Assignment
Read through the entries below and return each line with the word "only".

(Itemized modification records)
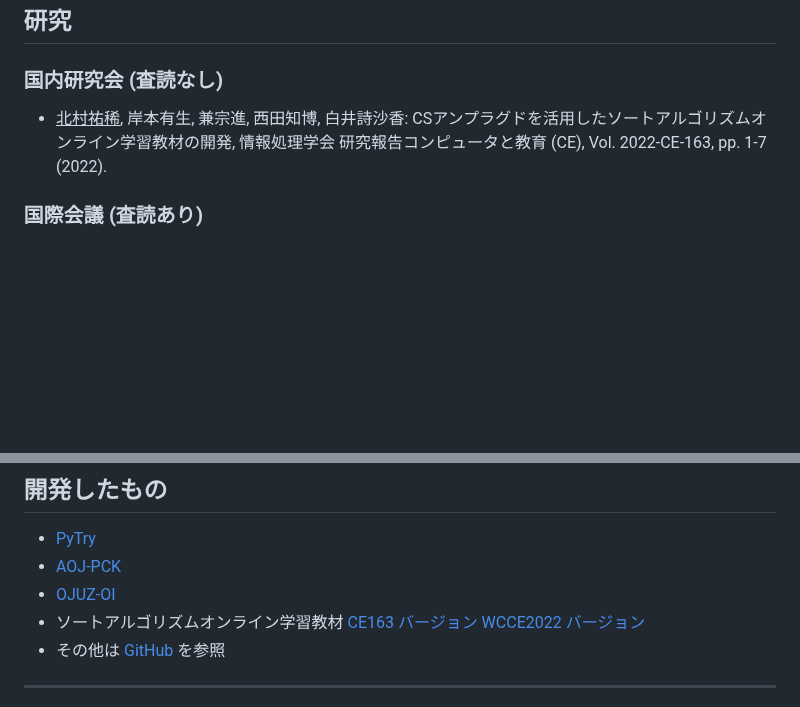
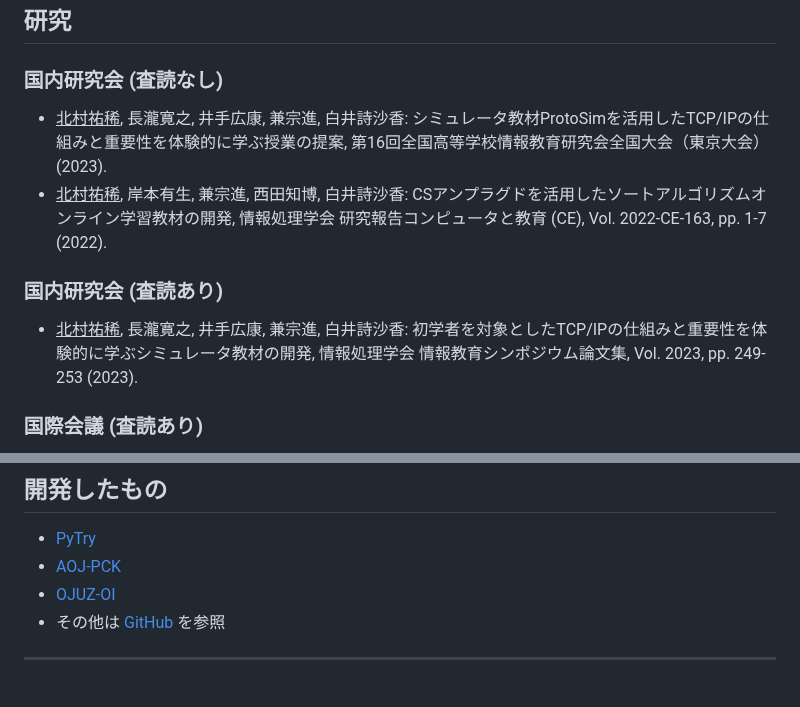
Before and after one commit to Pro-ktmr/Pro-ktmr.github.io, a Markdown page: index.md, 2 parts joined by grey strips. Drawn GitHub-style; blank space fills up the shorter version.

Commit message:
Update research

```diff
--- a/index.md
+++ b/index.md
@@ -48,7 +48,12 @@ title: "プロフィール"
 
 ### 国内研究会 (査読なし)
 
+- <u>北村祐稀</u>, 長瀧寛之, 井手広康, 兼宗進, 白井詩沙香: シミュレータ教材ProtoSimを活用したTCP/IPの仕組みと重要性を体験的に学ぶ授業の提案, 第16回全国高等学校情報教育研究会全国大会（東京大会）(2023).
 - <u>北村祐稀</u>, 岸本有生, 兼宗進, 西田知博, 白井詩沙香: CSアンプラグドを活用したソートアルゴリズムオンライン学習教材の開発, 情報処理学会 研究報告コンピュータと教育 (CE), Vol. 2022-CE-163, pp. 1-7 (2022).
+
+### 国内研究会 (査読あり)
+
+- <u>北村祐稀</u>, 長瀧寛之, 井手広康, 兼宗進, 白井詩沙香: 初学者を対象としたTCP/IPの仕組みと重要性を体験的に学ぶシミュレータ教材の開発, 情報処理学会 情報教育シンポジウム論文集, Vol. 2023, pp. 249-253 (2023).
 
 ### 国際会議 (査読あり)
 
@@ -71,7 +76,6 @@ title: "プロフィール"
 - [PyTry](https://pro-ktmr.github.io/pytry/)
 - [AOJ-PCK](https://pro-ktmr.github.io/aoj-pck/)
 - [OJUZ-OI](https://pro-ktmr.github.io/ojuz-oi/)
-- ソートアルゴリズムオンライン学習教材 [CE163 バージョン](https://pro-ktmr.github.io/learn-sorting-algorithms-ce163/)  [WCCE2022 バージョン](https://pro-ktmr.github.io/learn-sorting-algorithms-wcce2022/)
 - その他は [GitHub](https://github.com/Pro-ktmr?tab=repositories) を参照
 
 ---
```
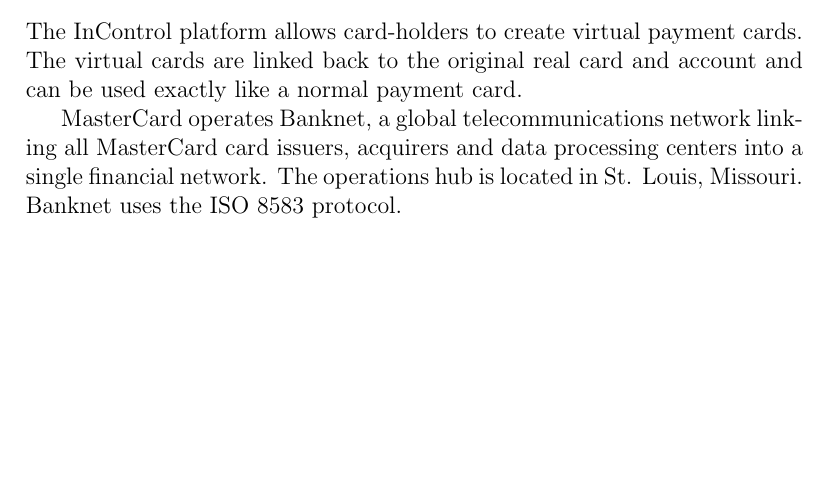
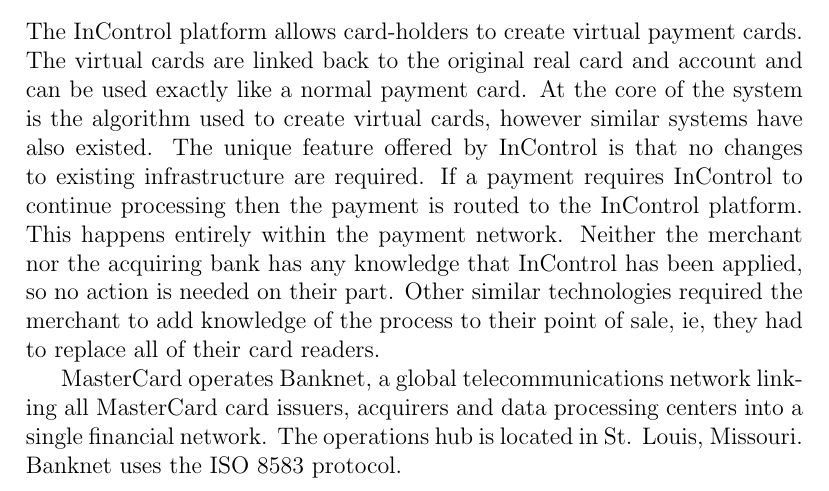
Before and after one commit to DivoDivenson/Internship, a LaTeX document (Technical_Report.tex): part of page 4 of 4 before the commit and part of page 4 of 5 after it, cut so that both start at the same text, the shorter picture padded with empty space. Compiled offline with pdfLaTeX.

Commit message:
done for today

```diff
--- a/Technical_Report.tex
+++ b/Technical_Report.tex
@@ -41,7 +41,7 @@
  }
 
 \subsection{InControl}
-The InControl platform allows card-holders to create virtual payment cards. The virtual cards are linked back to the original real card and account and can be used exactly like a normal payment card.
+The InControl platform allows card-holders to create virtual payment cards. The virtual cards are linked back to the original real card and account and can be used exactly like a normal payment card. At the core of the system is the algorithm used to create virtual cards, however similar systems have also existed. The unique feature offered by InControl is that no changes to existing infrastructure are required. If a payment requires InControl to continue processing then the payment is routed to the InControl platform. This happens entirely within the payment network. Neither the merchant nor the acquiring bank has any knowledge that InControl has been applied, so no action is needed on their part. Other similar technologies required the merchant to add knowledge of the process to their point of sale, ie, they had to replace all of their card readers.
 
 
 
```
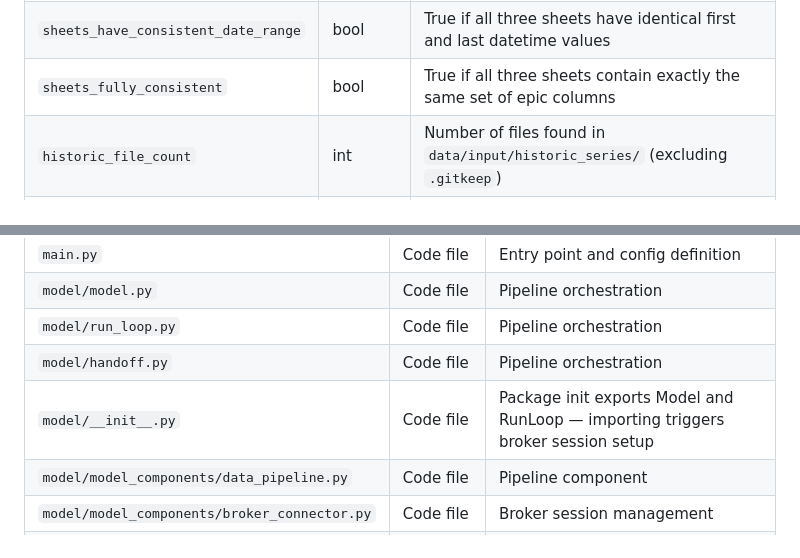
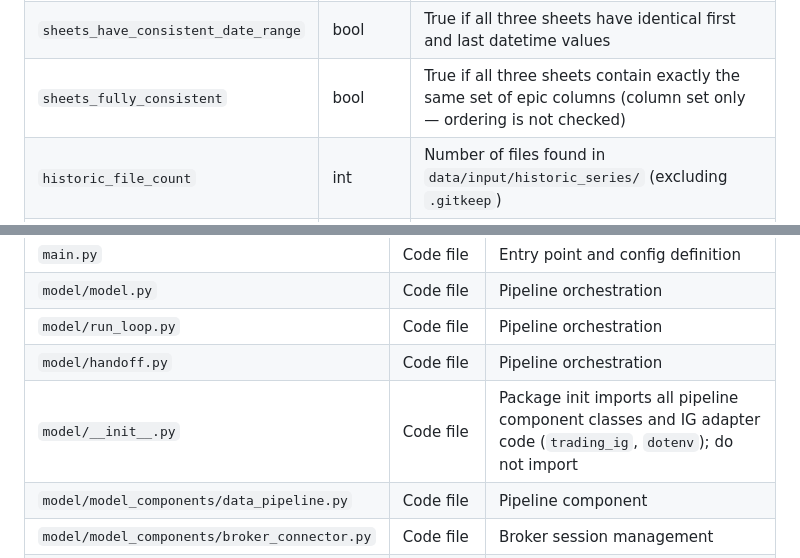
Before and after one commit to Braumeister-Stefan/Tradinator, a Markdown page: skills/DataSource_Scoper.md, 2 parts joined by grey strips. Drawn GitHub-style.

```diff
--- a/skills/DataSource_Scoper.md
+++ b/skills/DataSource_Scoper.md
@@ -114,7 +114,7 @@ The Scope Report is a structured data object (or equivalent formatted text) with
 | `series_epic_count` | int | Count of unique epics across all sheets |
 | `date_range` | dict[str, dict] | Per-sheet: `{"first": datetime, "last": datetime}` for each of `mid_close`, `bid_close`, `mid_open`; absent if sheet is missing |
 | `sheets_have_consistent_date_range` | bool | True if all three sheets have identical first and last datetime values |
-| `sheets_fully_consistent` | bool | True if all three sheets contain exactly the same set of epic columns |
+| `sheets_fully_consistent` | bool | True if all three sheets contain exactly the same set of epic columns (column set only — ordering is not checked) |
 | `historic_file_count` | int | Number of files found in `data/input/historic_series/` (excluding `.gitkeep`) |
 | `historic_files_present` | list[str] | Filenames found in `data/input/historic_series/` (excluding `.gitkeep`) |
 
@@ -208,7 +208,7 @@ The scoper MAY read only the files listed in Section 2.1. Everything else must n
 | `model/model.py` | Code file | Pipeline orchestration |
 | `model/run_loop.py` | Code file | Pipeline orchestration |
 | `model/handoff.py` | Code file | Pipeline orchestration |
-| `model/__init__.py` | Code file | Package init exports Model and RunLoop — importing triggers broker session setup |
+| `model/__init__.py` | Code file | Package init imports all pipeline component classes and IG adapter code (`trading_ig`, `dotenv`); do not import |
 | `model/model_components/data_pipeline.py` | Code file | Pipeline component |
 | `model/model_components/broker_connector.py` | Code file | Broker session management |
 | `model/model_components/broker_adapter.py` | Code file | Protocol definition |
```
Also changed, not shown: other parts of skills/DataSource_Scoper.md (+4 -4 lines).
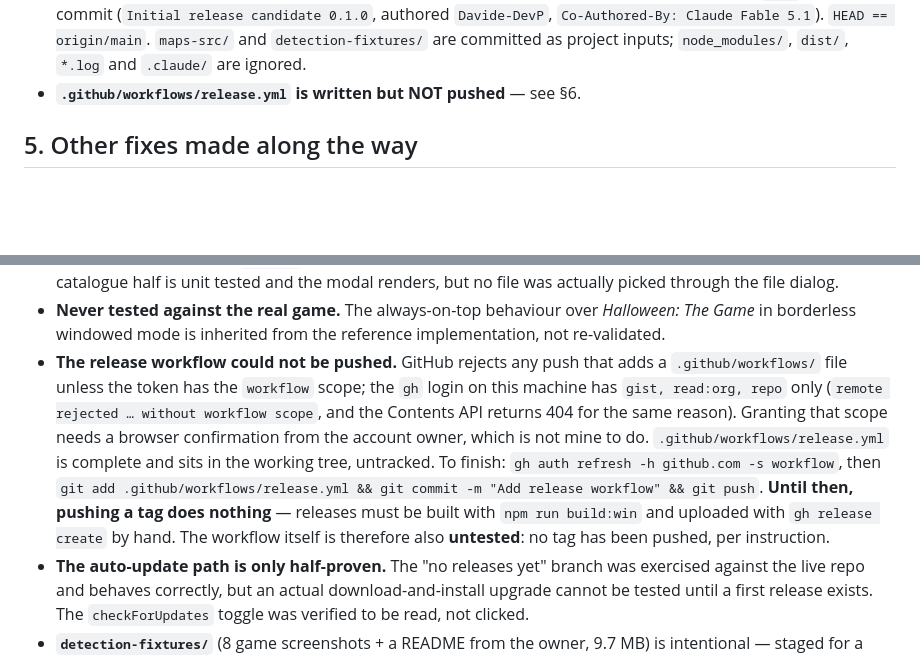
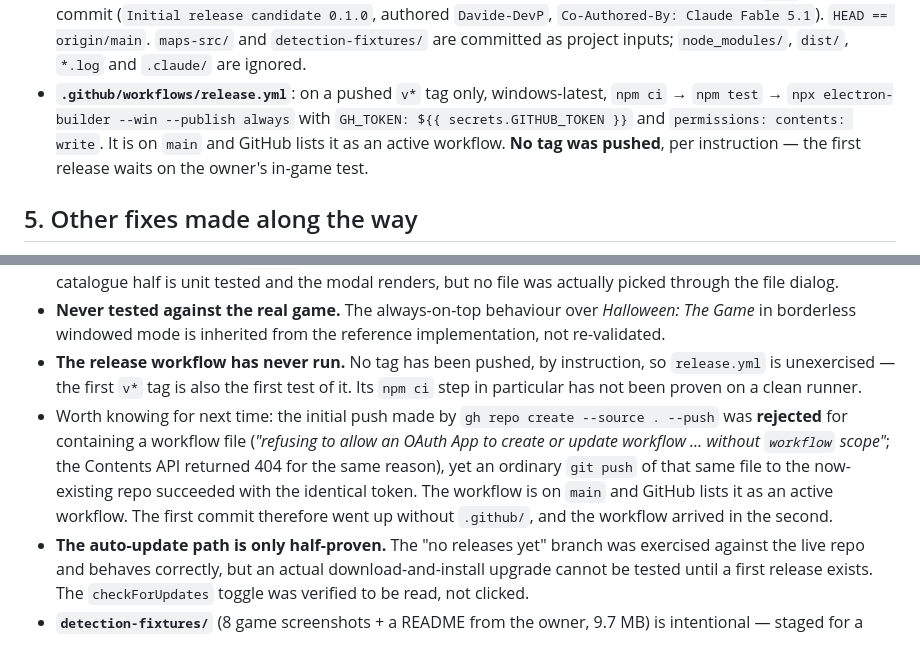
Before and after one commit to Davide-DevP/halloween-map-overlay, a Markdown page: docs/DEV-REPORT.md, 2 parts joined by grey strips. GitHub-like rendering; blank space fills up the shorter version.

```diff
--- a/docs/DEV-REPORT.md
+++ b/docs/DEV-REPORT.md
@@ -335,7 +335,12 @@ Tests went 42 → **55** (17 overlay-position, 19 map-catalog, 13 hotkeys/captur
   `Co-Authored-By: Claude Fable 5.1`). `HEAD == origin/main`.
   `maps-src/` and `detection-fixtures/` are committed as project inputs;
   `node_modules/`, `dist/`, `*.log` and `.claude/` are ignored.
-- **`.github/workflows/release.yml` is written but NOT pushed** — see §6.
+- **`.github/workflows/release.yml`**: on a pushed `v*` tag only, windows-latest,
+  `npm ci` → `npm test` → `npx electron-builder --win --publish always` with
+  `GH_TOKEN: ${{ secrets.GITHUB_TOKEN }}` and `permissions: contents: write`.
+  It is on `main` and GitHub lists it as an active workflow. **No tag was
+  pushed**, per instruction — the first release waits on the owner's in-game
+  test.
 
 ## 5. Other fixes made along the way
 
@@ -363,19 +368,18 @@ Tests went 42 → **55** (17 overlay-position, 19 map-catalog, 13 hotkeys/captur
 - **Never tested against the real game.** The always-on-top behaviour over
   *Halloween: The Game* in borderless windowed mode is inherited from the
   reference implementation, not re-validated.
-- **The release workflow could not be pushed.** GitHub rejects any push that
-  adds a `.github/workflows/` file unless the token has the `workflow` scope;
-  the `gh` login on this machine has `gist, read:org, repo` only
-  (`remote rejected … without workflow scope`, and the Contents API returns 404
-  for the same reason). Granting that scope needs a browser confirmation from
-  the account owner, which is not mine to do. `.github/workflows/release.yml`
-  is complete and sits in the working tree, untracked. To finish:
-  `gh auth refresh -h github.com -s workflow`, then
-  `git add .github/workflows/release.yml && git commit -m "Add release workflow" && git push`.
-  **Until then, pushing a tag does nothing** — releases must be built with
-  `npm run build:win` and uploaded with `gh release create` by hand. The
-  workflow itself is therefore also **untested**: no tag has been pushed, per
-  instruction.
+- **The release workflow has never run.** No tag has been pushed, by
+  instruction, so `release.yml` is unexercised — the first `v*` tag is also the
+  first test of it. Its `npm ci` step in particular has not been proven on a
+  clean runner.
+- Worth knowing for next time: the initial push made by
+  `gh repo create --source . --push` was **rejected** for containing a workflow
+  file (*"refusing to allow an OAuth App to create or update workflow … without
+  `workflow` scope"*; the Contents API returned 404 for the same reason), yet an
+  ordinary `git push` of that same file to the now-existing repo succeeded with
+  the identical token. The workflow is on `main` and GitHub lists it as an
+  active workflow. The first commit therefore went up without `.github/`, and
+  the workflow arrived in the second.
 - **The auto-update path is only half-proven.** The "no releases yet" branch was
   exercised against the live repo and behaves correctly, but an actual
   download-and-install upgrade cannot be tested until a first release exists.
```
Also changed, not shown: AGENTS.md (+11 -14 lines).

Exercise answer
+| `sheets_fully_consistent` | bool | True if all three sheets contain exactly the same set of epic columns (column set only — ordering is not checked) |
@@ -208,7 +208,7 @@ The scoper MAY read only the files listed in Section 2.1. Everything else must n
+- **`.github/workflows/release.yml`**: on a pushed `v*` tag only, windows-latest,
-  the `gh` login on this machine has `gist, read:org, repo` only
 - **The auto-update path is only half-proven.** The "no releases yet" branch was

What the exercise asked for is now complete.